---------- Given records ----------
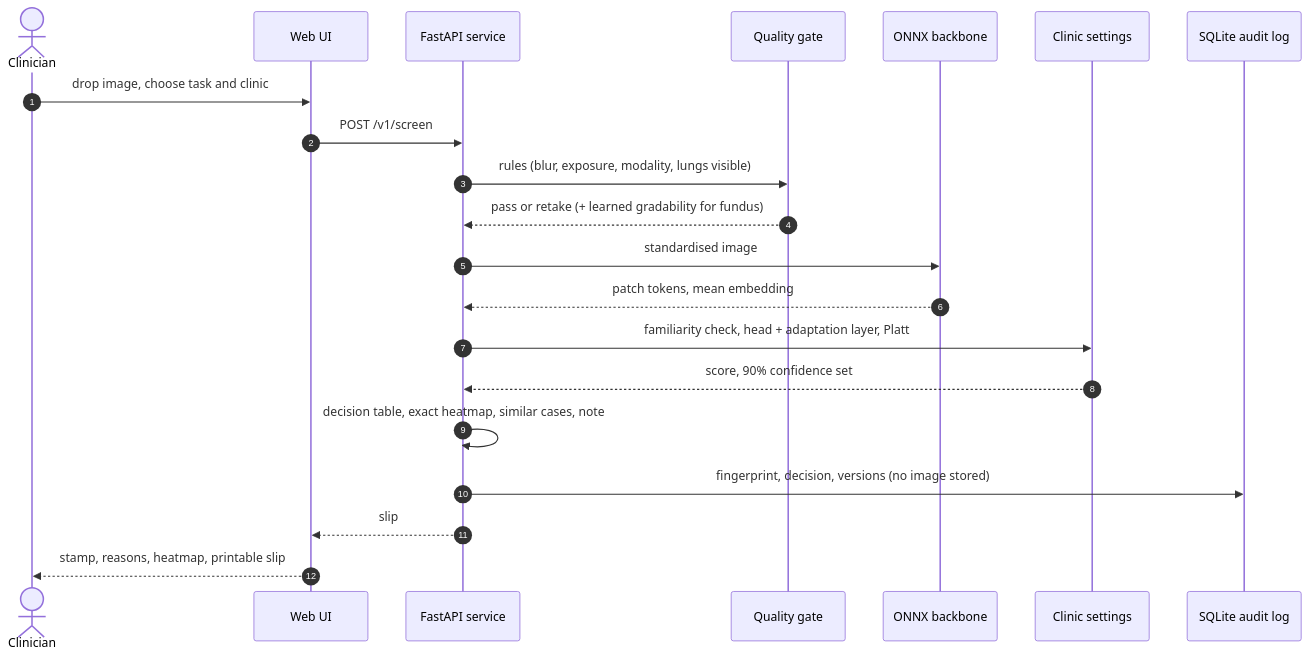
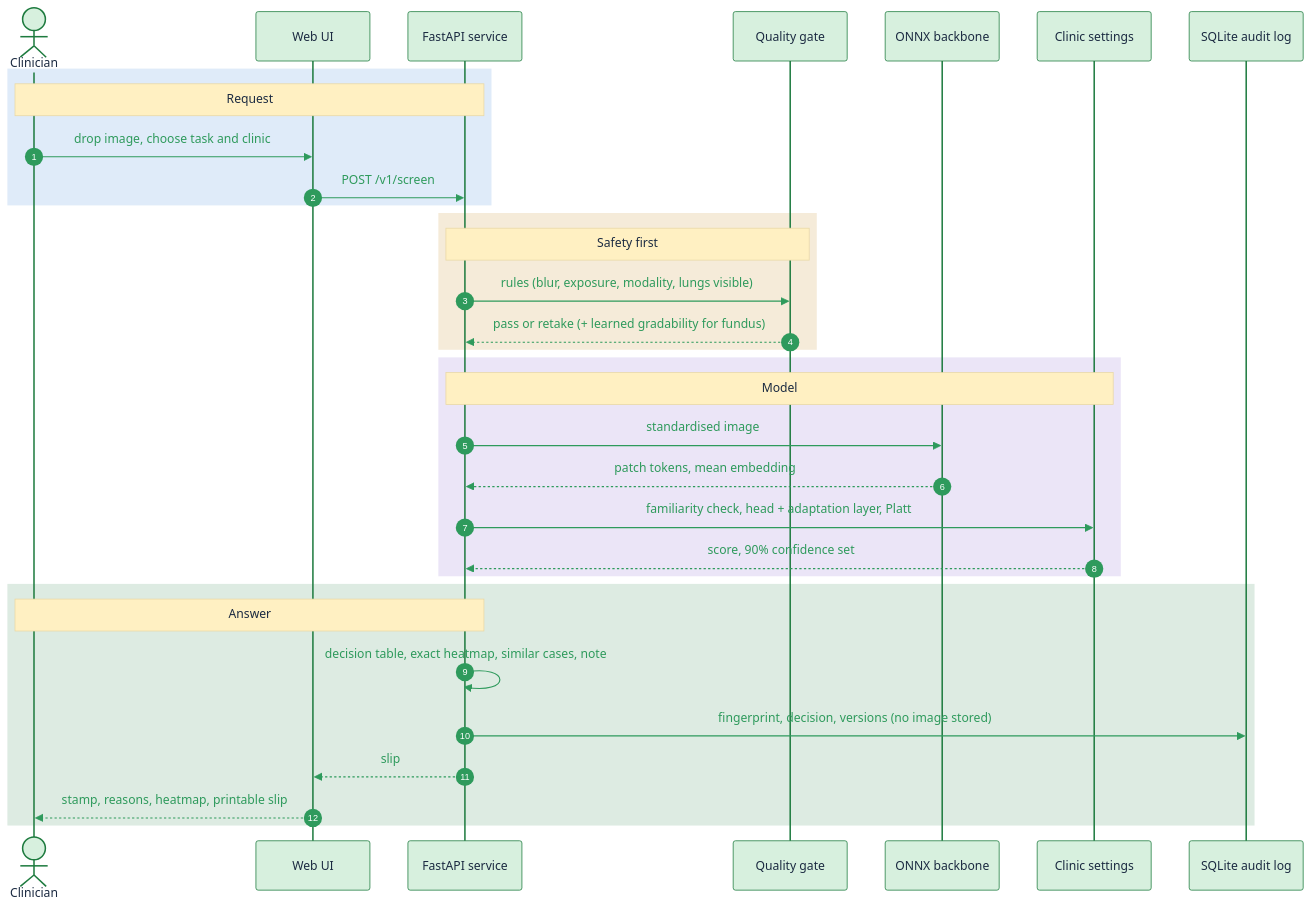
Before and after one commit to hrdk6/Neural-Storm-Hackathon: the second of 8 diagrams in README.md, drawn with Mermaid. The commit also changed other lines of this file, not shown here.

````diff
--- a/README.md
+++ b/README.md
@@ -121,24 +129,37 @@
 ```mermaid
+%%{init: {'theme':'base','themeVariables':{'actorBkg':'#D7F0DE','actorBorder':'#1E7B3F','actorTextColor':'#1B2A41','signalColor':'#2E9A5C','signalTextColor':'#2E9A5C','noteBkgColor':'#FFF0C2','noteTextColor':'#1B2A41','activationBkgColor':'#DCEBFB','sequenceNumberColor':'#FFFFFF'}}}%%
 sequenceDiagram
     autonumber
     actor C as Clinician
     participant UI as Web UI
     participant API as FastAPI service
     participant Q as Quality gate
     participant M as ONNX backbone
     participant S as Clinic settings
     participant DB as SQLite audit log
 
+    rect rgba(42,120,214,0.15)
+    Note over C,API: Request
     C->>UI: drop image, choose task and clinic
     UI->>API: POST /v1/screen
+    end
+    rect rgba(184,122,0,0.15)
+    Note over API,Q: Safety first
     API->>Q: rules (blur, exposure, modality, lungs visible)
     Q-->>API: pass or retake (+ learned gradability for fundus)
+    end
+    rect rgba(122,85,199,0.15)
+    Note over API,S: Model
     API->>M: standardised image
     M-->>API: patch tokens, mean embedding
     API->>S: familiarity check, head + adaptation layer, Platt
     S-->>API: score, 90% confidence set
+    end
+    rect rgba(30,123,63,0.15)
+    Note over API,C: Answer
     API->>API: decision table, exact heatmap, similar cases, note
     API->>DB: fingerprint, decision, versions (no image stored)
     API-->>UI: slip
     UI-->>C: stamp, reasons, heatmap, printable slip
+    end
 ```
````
----------
Work task
Set out exactly the run of lines that begins at the line holding "UI->>API: POST /v1/screen" and ends at the last line of the data.

Result for this exercise
     UI->>API: POST /v1/screen
+    end
+    rect rgba(184,122,0,0.15)
+    Note over API,Q: Safety first
     API->>Q: rules (blur, exposure, modality, lungs visible)
     Q-->>API: pass or retake (+ learned gradability for fundus)
+    end
+    rect rgba(122,85,199,0.15)
+    Note over API,S: Model
     API->>M: standardised image
     M-->>API: patch tokens, mean embedding
     API->>S: familiarity check, head + adaptation layer, Platt
     S-->>API: score, 90% confidence set
+    end
+    rect rgba(30,123,63,0.15)
+    Note over API,C: Answer
     API->>API: decision table, exact heatmap, similar cases, note
     API->>DB: fingerprint, decision, versions (no image stored)
     API-->>UI: slip
     UI-->>C: stamp, reasons, heatmap, printable slip
+    end
 ```
````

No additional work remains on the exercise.